Why does it take so a yr to get a mortgage after the last late payment , a credit score of over 700.?

Asked by Wunmis, Suwanee, GA Sat Apr 21, 2012

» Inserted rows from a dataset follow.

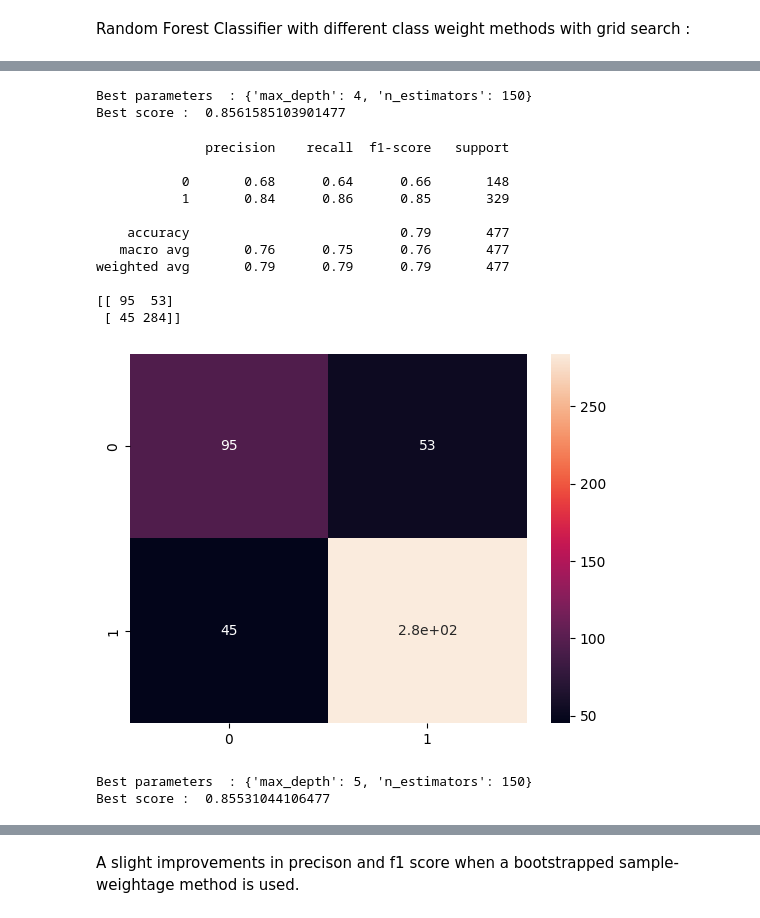
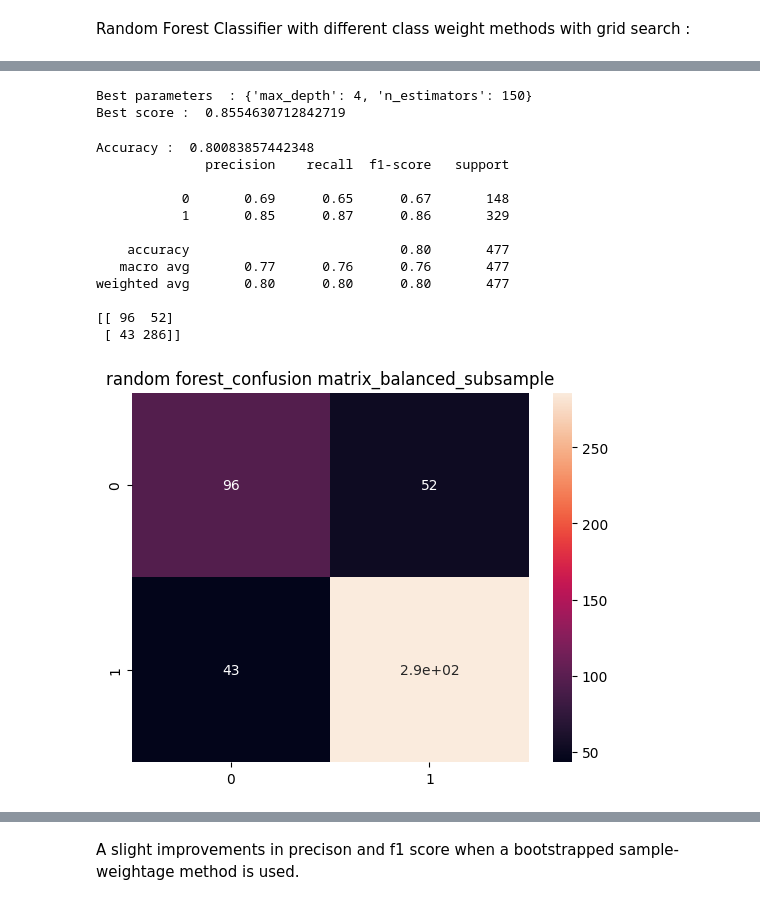
Before and after one commit to mahikshith/AWS-EC2-deployment-of-Ola-driver-churn-prediction-using-ensemble-learning, a Jupyter notebook: Ola_ensemble_mykee.ipynb, the cells around one changed output, grey strips where cells are left out. Saved outputs shown, nothing was run; the diff lists cells and outputs as text; code cells hidden in the pictures.

```diff
--- a/Ola_ensemble_mykee.ipynb
+++ b/Ola_ensemble_mykee.ipynb
@@ -613,3 +614,21 @@ Random Forest Classifier with different class weight methods with grid search :
 # %%
 # class weights
 from sklearn.utils import class_weight
+# %%
+rf_clf = RandomForestClassifier(class_weight="balanced")
+# grid search for hyperparameter tuning
+param = {'max_depth':[2,3,4,5,6], 'n_estimators':[50,100,150,200]}
+
+from sklearn.model_selection import GridSearchCV
+
+grid = GridSearchCV(rf_clf,param,cv=5,scoring="f1",n_jobs=-1)
+grid.fit(x_train,y_train)
+
+best_clf = grid.best_estimator_
+
+# Train the new model with the best parameters
+best_clf.fit(x_train, y_train)
+
+print( "Best parameters  :", grid.best_params_)
+
+print("Best score : ", grid.best_score_) # f_1 score
@@ -616,5 +667,7 @@ from sklearn.utils import class_weight
 # %%
-rf_clf = RandomForestClassifier(class_weight="balanced")
+# balanced_subsample
+
+rf_clf = RandomForestClassifier(class_weight="balanced_subsample")
 # grid search for hyperparameter tuning
 param = {'max_depth':[2,3,4,5,6], 'n_estimators':[50,100,150,200]}
 
@@ -623,50 +676,42 @@ from sklearn.model_selection import GridSearchCV
 grid = GridSearchCV(rf_clf,param,cv=5,scoring="f1",n_jobs=-1)
 grid.fit(x_train,y_train)
 
+best_clf = grid.best_estimator_
+
+best_clf.fit(x_train, y_train)
+
 print( "Best parameters  :", grid.best_params_)
 
 print("Best score : ", grid.best_score_) # f_1 score
 # %% [output]
 Best parameters  : {'max_depth': 4, 'n_estimators': 150}
-Best score :  0.8561585103901477
+Best score :  0.8554630712842719
 # %%
-# classification report
-y_pred = grid.predict(x_test)
+# accuracy
+
+y_pred = best_clf.predict(x_test)
+
+print("Accuracy : ",accuracy_score(y_test,y_pred))
+
 print(classification_report(y_test,y_pred))
 # confusion matrix
 from sklearn.metrics import confusion_matrix
 cm = confusion_matrix(y_test,y_pred)
 print(cm)
+plt.title("random forest_confusion matrix_balanced_subsample")
 sns.heatmap(cm,annot=True)
 plt.show()
 # %% [output]
+Accuracy :  0.80083857442348
               precision    recall  f1-score   support
 
-           0       0.68      0.64      0.66       148
-           1       0.84      0.86      0.85       329
+           0       0.69      0.65      0.67       148
+           1       0.85      0.87      0.86       329
 
-    accuracy                           0.79       477
-   macro avg       0.76      0.75      0.76       477
-weighted avg       0.79      0.79      0.79       477
+    accuracy                           0.80       477
+   macro avg       0.77      0.76      0.76       477
+weighted avg       0.80      0.80      0.80       477
 
-[[ 95  53]
- [ 45 284]]
+[[ 96  52]
+ [ 43 286]]
-[figure, old version]
+[figure, new version]
-# %%
-# balanced_subsample
-
-rf_clf = RandomForestClassifier(class_weight="balanced_subsample")
-# grid search for hyperparameter tuning
-param = {'max_depth':[2,3,4,5,6], 'n_estimators':[50,100,150,200]}
-
-from sklearn.model_selection import GridSearchCV
-
-grid = GridSearchCV(rf_clf,param,cv=5,scoring="f1",n_jobs=-1)
-grid.fit(x_train,y_train)
-
-print( "Best parameters  :", grid.best_params_)
-
-print("Best score : ", grid.best_score_) # f_1 score
-# %% [output]
-Best parameters  : {'max_depth': 5, 'n_estimators': 150}
-Best score :  0.85531044106477
```
Also changed, not shown: parts of 18 cells of this notebook.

Was messed up Wells Fargo loan remodification program. I could not get any help till I was told I have been current so need no help.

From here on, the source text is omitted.